Picking one film as the greatest of all time seems a bit absurd to me, but it’s nice that the critics and reviewers put an Alfred Hitchcock movie in the top spot.
Of all the masters of cinema, Hitchcock probably made more movies that bear up under repeat viewing than any of his peers. It might be a sign of the times that a director who was seen as a mere “entertainer” during much of his life is now viewed as a great artist.
Hitchcock wasn’t a challenging writer-director in the vein of Ingmar Bergman or Michelangelo Antonioni, but he put a personal stamp on almost every picture he made in a career that started in the silent era and ended with the release of “Family Plot” in 1976.
One of the things that tickled me about the selection of “Vertigo” in the Sight and Sound poll is that it’s one of the few Hitchcock pictures that wears its thematic and artistic pretensions on its sleeve — all of that murky stuff about neurotic men molding women to their liking — which is probably why it was one of the few flops the director made during his parade of hits in the 1950s and early 1960s.
I wish the Sight and Sound poll had given more credit to one of Hitchcock’s terrific comic thrillers rather than a film whose plot construction and performances have always bothered me a bit.
Kim Novak was gorgeous in her Hollywood prime, but could barely play one character convincingly, let alone the complicated pseudo-double role she was given in “Vertigo” (I think a lot of the “acting” Novak did in the movie was actually provided by Bernard Herrmann’s haunting score).
My desert island Hitchcock would be “Rear Window,” which it will be my pleasure to introduce tonight at 6:30 at a special screening at the Bijou Theatre in Bridgeport.
The 1954 hit about male-female romantic friction and voyeurism is one of the most purely entertaining movies ever made — a perfect blend of comedy and drama, fine acting, and steadily building suspense.
James Stewart was never better than he is here as a Greenwich Village photojournalist, laid up with a broken leg, who passes the time eavesdropping on his neighbors across the courtyard.
The photographer is at first simply amused and titillated by what he sees — a gorgeous dancer who parades around in very little clothing, a newlywed couple burning up the sheets behind their drawn shades — but then he begins to wonder if a henpecked husband might have killed his wife.
Grace Kelly had the warmth and charm that Novak lacked, making her the perfect choice for the role of Stewart’s girlfriend, a fashion editor who is wondering if their relationship has stalled.

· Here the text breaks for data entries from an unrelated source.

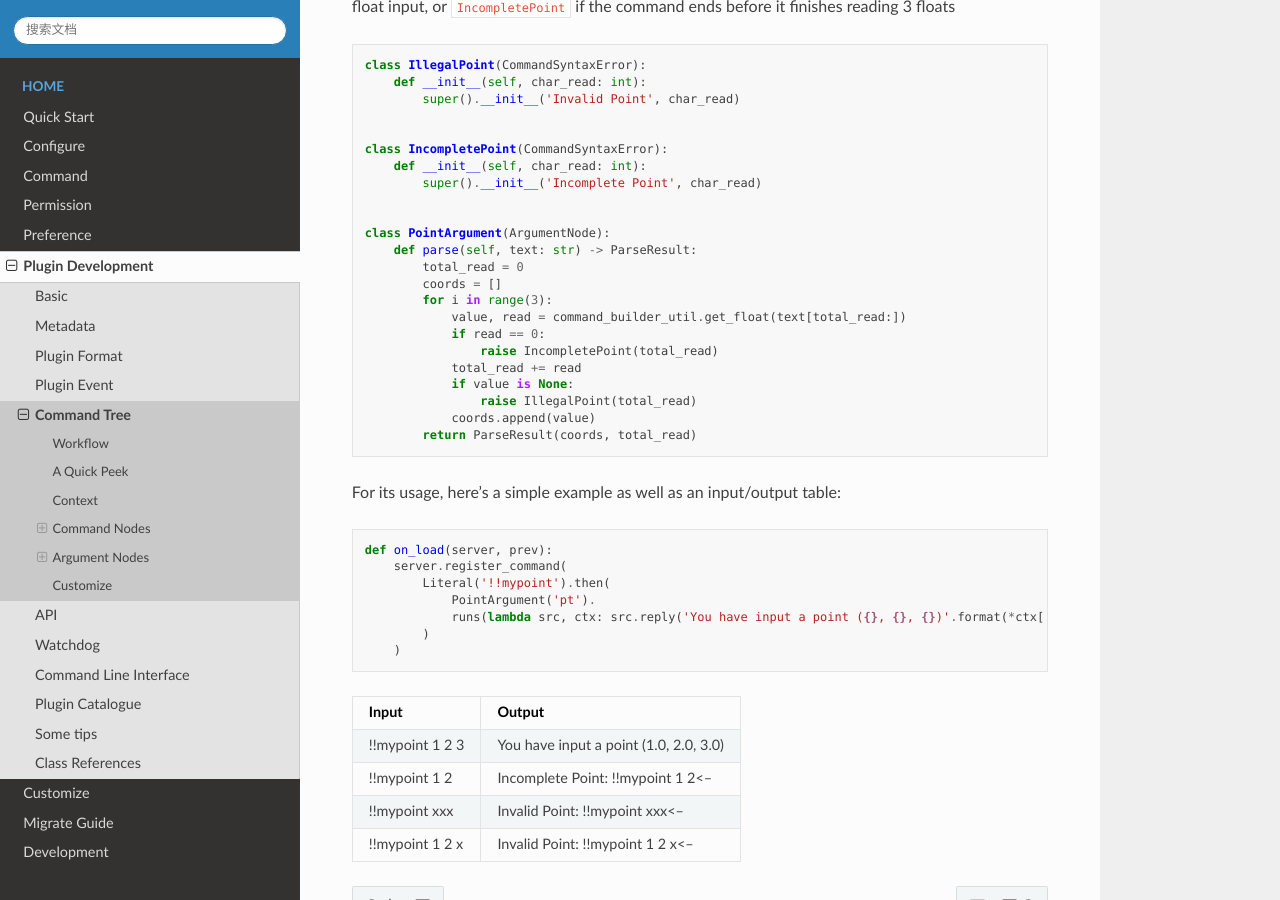
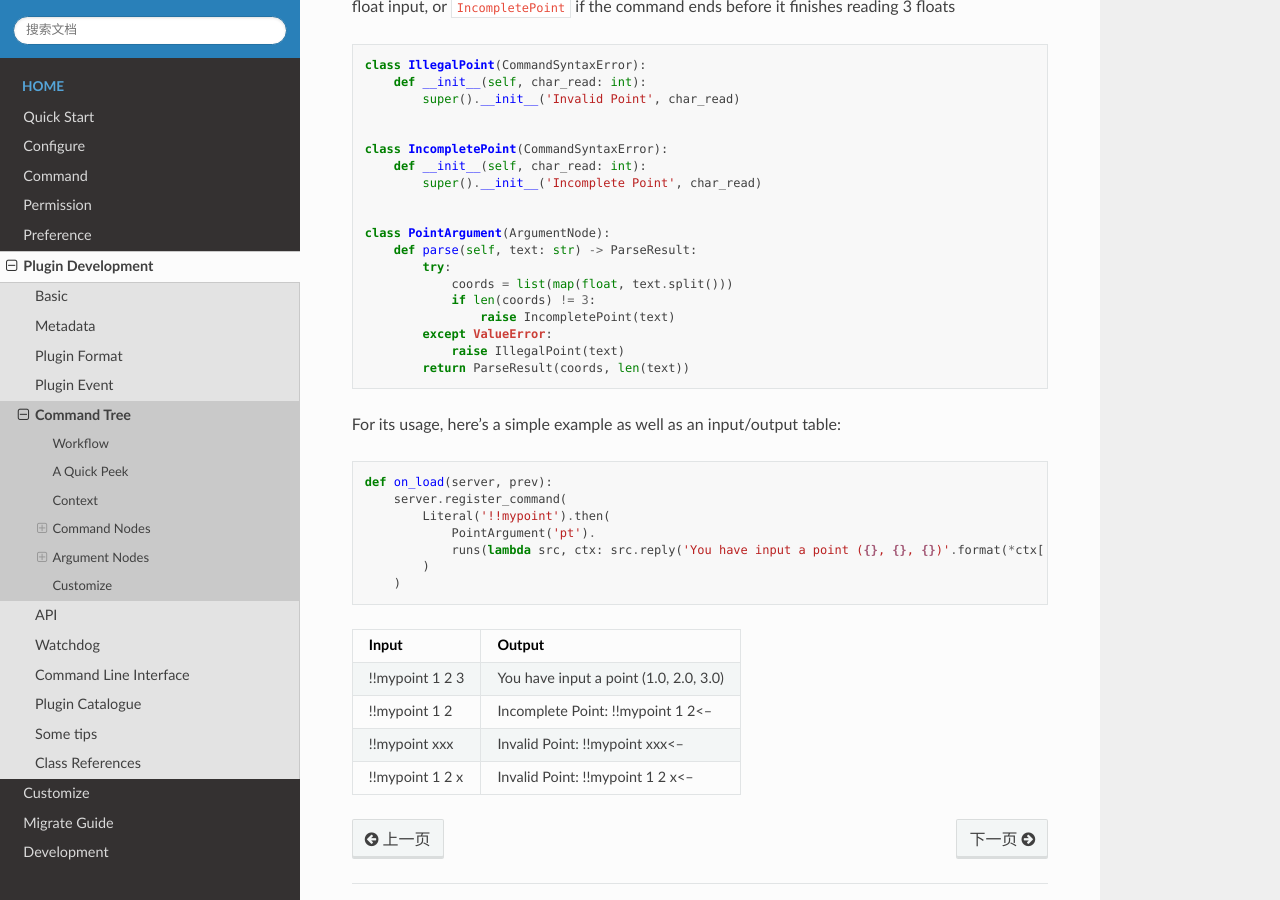
Before and after one commit to MCDReforged/MCDReforged, a Sphinx documentation site: the page built from docs/source/plugin_dev/command.rst, in a window 1280 px wide and 900 px high, scrolled down 10755 px. Built offline with Sphinx 7.4.7 and the Read the Docs theme 2.0.0, drawn with Linux system fonts in a browser that asks for light colours.

Commit message:
docs(command): fix custom command node example code issue (fix #188)

```diff
--- a/docs/source/plugin_dev/command.rst
+++ b/docs/source/plugin_dev/command.rst
@@ -499,17 +499,13 @@ Here's a quick example of a custom Argument node, ``PointArgument``. It accepts
 
     class PointArgument(ArgumentNode):
         def parse(self, text: str) -> ParseResult:
-            total_read = 0
-            coords = []
-            for i in range(3):
-                value, read = command_builder_util.get_float(text[total_read:])
-                if read == 0:
-                    raise IncompletePoint(total_read)
-                total_read += read
-                if value is None:
-                    raise IllegalPoint(total_read)
-                coords.append(value)
-            return ParseResult(coords, total_read)
+            try:
+                coords = list(map(float, text.split()))
+                if len(coords) != 3:
+                    raise IncompletePoint(text)
+            except ValueError:
+                raise IllegalPoint(text)
+            return ParseResult(coords, len(text))
 
 For its usage, here's a simple example as well as an input/output table:
 
```
Also changed, not shown: 1 other file.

Kelly starts as a skeptic when it comes to Stewart’s murder plot, but she is eventually won over, and puts her own life at risk to prove he is right.

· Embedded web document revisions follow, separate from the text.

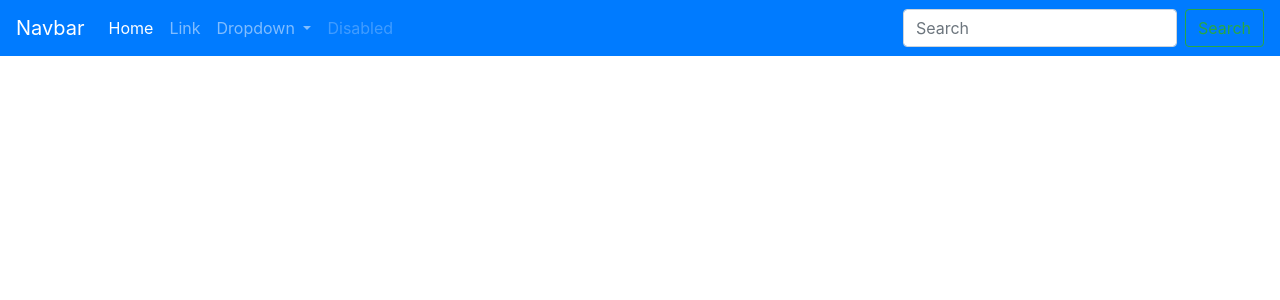
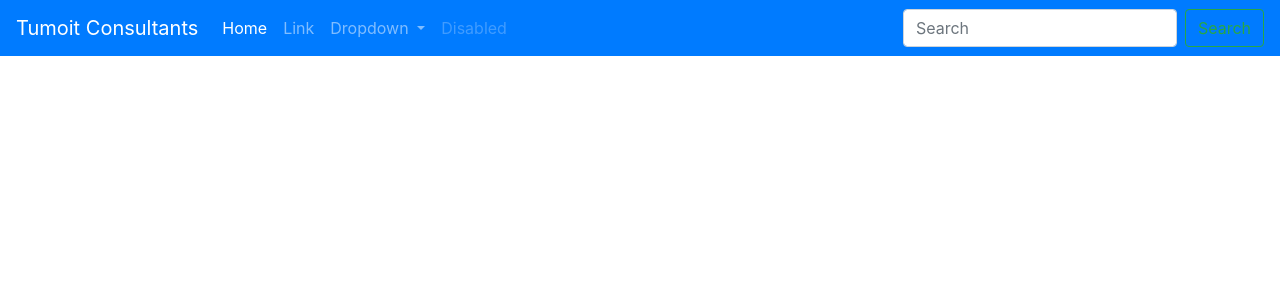
Before and after one commit to samuels97/tumoit97, a Django app: page /home in a window 1280 px wide. Shown: the top 300 px of the page. Run offline with Django 3.2, Linux system fonts and the light colour scheme; some libraries are stand-ins or nearby versions.

Commit message:
navbar title change

```diff
--- a/main/templates/main/index.html
+++ b/main/templates/main/index.html
@@ -15,7 +15,7 @@
    <body>
 
 
-      <nav class="navbar navbar-expand-lg navbar-dark bg-primary"> <a class="navbar-brand" href="#">Navbar</a> <button class="navbar-toggler" type="button" data-toggle="collapse" data-target="#navbarSupportedContent" aria-controls="navbarSupportedContent" aria-expanded="false" aria-label="Toggle navigation"> <span class="navbar-toggler-icon"></span> </button> <div class="collapse navbar-collapse" id="navbarSupportedContent"> <ul class="navbar-nav mr-auto"> <li class="nav-item active"> <a class="nav-link" href="#">Home <span class="sr-only">(current)</span></a> </li> <li class="nav-item"> <a class="nav-link" href="#">Link</a> </li> <li class="nav-item dropdown"> <a class="nav-link dropdown-toggle" href="#" id="navbarDropdown" role="button" data-toggle="dropdown" aria-haspopup="true" aria-expanded="false"> Dropdown </a> <div class="dropdown-menu" aria-labelledby="navbarDropdown"> <a class="dropdown-item" href="#">Action</a> <a class="dropdown-item" href="#">Another action</a> <div class="dropdown-divider"></div> <a class="dropdown-item" href="#">Something else here</a> </div> </li> <li class="nav-item"> <a class="nav-link disabled" href="#">Disabled</a> </li> </ul> <form class="form-inline my-2 my-lg-0"> <input class="form-control mr-sm-2" type="search" placeholder="Search" aria-label="Search"> <button class="btn btn-outline-success my-2 my-sm-0" type="submit">Search</button> </form> </div> </nav>
+      <nav class="navbar navbar-expand-lg navbar-dark bg-primary"> <a class="navbar-brand" href="#">Tumoit Consultants</a> <button class="navbar-toggler" type="button" data-toggle="collapse" data-target="#navbarSupportedContent" aria-controls="navbarSupportedContent" aria-expanded="false" aria-label="Toggle navigation"> <span class="navbar-toggler-icon"></span> </button> <div class="collapse navbar-collapse" id="navbarSupportedContent"> <ul class="navbar-nav mr-auto"> <li class="nav-item active"> <a class="nav-link" href="#">Home <span class="sr-only">(current)</span></a> </li> <li class="nav-item"> <a class="nav-link" href="#">Link</a> </li> <li class="nav-item dropdown"> <a class="nav-link dropdown-toggle" href="#" id="navbarDropdown" role="button" data-toggle="dropdown" aria-haspopup="true" aria-expanded="false"> Dropdown </a> <div class="dropdown-menu" aria-labelledby="navbarDropdown"> <a class="dropdown-item" href="#">Action</a> <a class="dropdown-item" href="#">Another action</a> <div class="dropdown-divider"></div> <a class="dropdown-item" href="#">Something else here</a> </div> </li> <li class="nav-item"> <a class="nav-link disabled" href="#">Disabled</a> </li> </ul> <form class="form-inline my-2 my-lg-0"> <input class="form-control mr-sm-2" type="search" placeholder="Search" aria-label="Search"> <button class="btn btn-outline-success my-2 my-sm-0" type="submit">Search</button> </form> </div> </nav>
 
       <script src="https://code.jquery.com/jquery-3.2.1.slim.min.js" integrity="sha384-KJ3o2DKtIkvYIK3UENzmM7KCkRr/rE9/Qpg6aAZGJwFDMVNA/GpGFF93hXpG5KkN" crossorigin="anonymous"></script> <script src="https://cdnjs.cloudflare.com/ajax/libs/popper.js/1.12.9/umd/popper.min.js" integrity="sha384-ApNbgh9B+Y1QKtv3Rn7W3mgPxhU9K/ScQsAP7hUibX39j7fakFPskvXusvfa0b4Q" crossorigin="anonymous"></script> <script src="https://maxcdn.bootstrapcdn.com/bootstrap/4.0.0/js/bootstrap.min.js" integrity="sha384-JZR6Spejh4U02d8jOt6vLEHfe/JQGiRRSQQxSfFWpi1MquVdAyjUar5+76PVCmYl" crossorigin="anonymous"></script>
     </body>
```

The great Thelma Ritter turns up as the photographer’s visiting nurse — supplied by his insurance company — who gives the picture a big dose of pure, wisecracking New York City street wisdom and humor. Ritter always added tremendous wit and realism to any movie she worked on, and Hitchcock recognized her importance to “Rear Window” by giving her the movie’s final line (and sickest joke).

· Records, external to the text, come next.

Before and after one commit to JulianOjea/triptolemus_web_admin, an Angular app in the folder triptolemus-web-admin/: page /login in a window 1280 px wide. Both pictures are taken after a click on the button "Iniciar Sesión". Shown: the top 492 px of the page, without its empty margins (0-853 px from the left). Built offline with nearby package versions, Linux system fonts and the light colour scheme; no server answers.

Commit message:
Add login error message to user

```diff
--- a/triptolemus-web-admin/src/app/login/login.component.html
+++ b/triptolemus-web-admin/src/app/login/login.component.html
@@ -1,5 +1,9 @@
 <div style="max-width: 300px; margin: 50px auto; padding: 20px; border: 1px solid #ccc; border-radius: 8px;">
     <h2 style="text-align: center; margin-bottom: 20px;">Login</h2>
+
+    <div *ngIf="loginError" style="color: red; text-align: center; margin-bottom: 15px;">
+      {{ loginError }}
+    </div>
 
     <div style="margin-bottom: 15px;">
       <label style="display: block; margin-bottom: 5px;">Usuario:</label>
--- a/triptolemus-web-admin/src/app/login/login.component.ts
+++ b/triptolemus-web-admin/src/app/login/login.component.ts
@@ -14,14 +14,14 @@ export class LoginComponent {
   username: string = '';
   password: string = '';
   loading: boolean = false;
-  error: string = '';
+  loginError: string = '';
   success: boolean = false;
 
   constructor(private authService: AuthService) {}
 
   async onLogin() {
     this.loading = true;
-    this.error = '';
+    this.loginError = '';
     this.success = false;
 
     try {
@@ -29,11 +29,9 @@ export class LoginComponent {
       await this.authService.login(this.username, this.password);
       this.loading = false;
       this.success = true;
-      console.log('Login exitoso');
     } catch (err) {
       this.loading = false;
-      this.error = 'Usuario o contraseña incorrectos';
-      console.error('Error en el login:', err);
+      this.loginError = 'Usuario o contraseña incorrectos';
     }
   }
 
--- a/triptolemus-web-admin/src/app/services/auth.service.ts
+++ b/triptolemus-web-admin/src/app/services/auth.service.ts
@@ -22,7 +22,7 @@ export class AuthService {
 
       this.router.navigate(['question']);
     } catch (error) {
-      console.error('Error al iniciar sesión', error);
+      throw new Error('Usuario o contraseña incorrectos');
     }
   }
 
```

(For details on tonight’s screening, go to www.thebijoutheatre.com)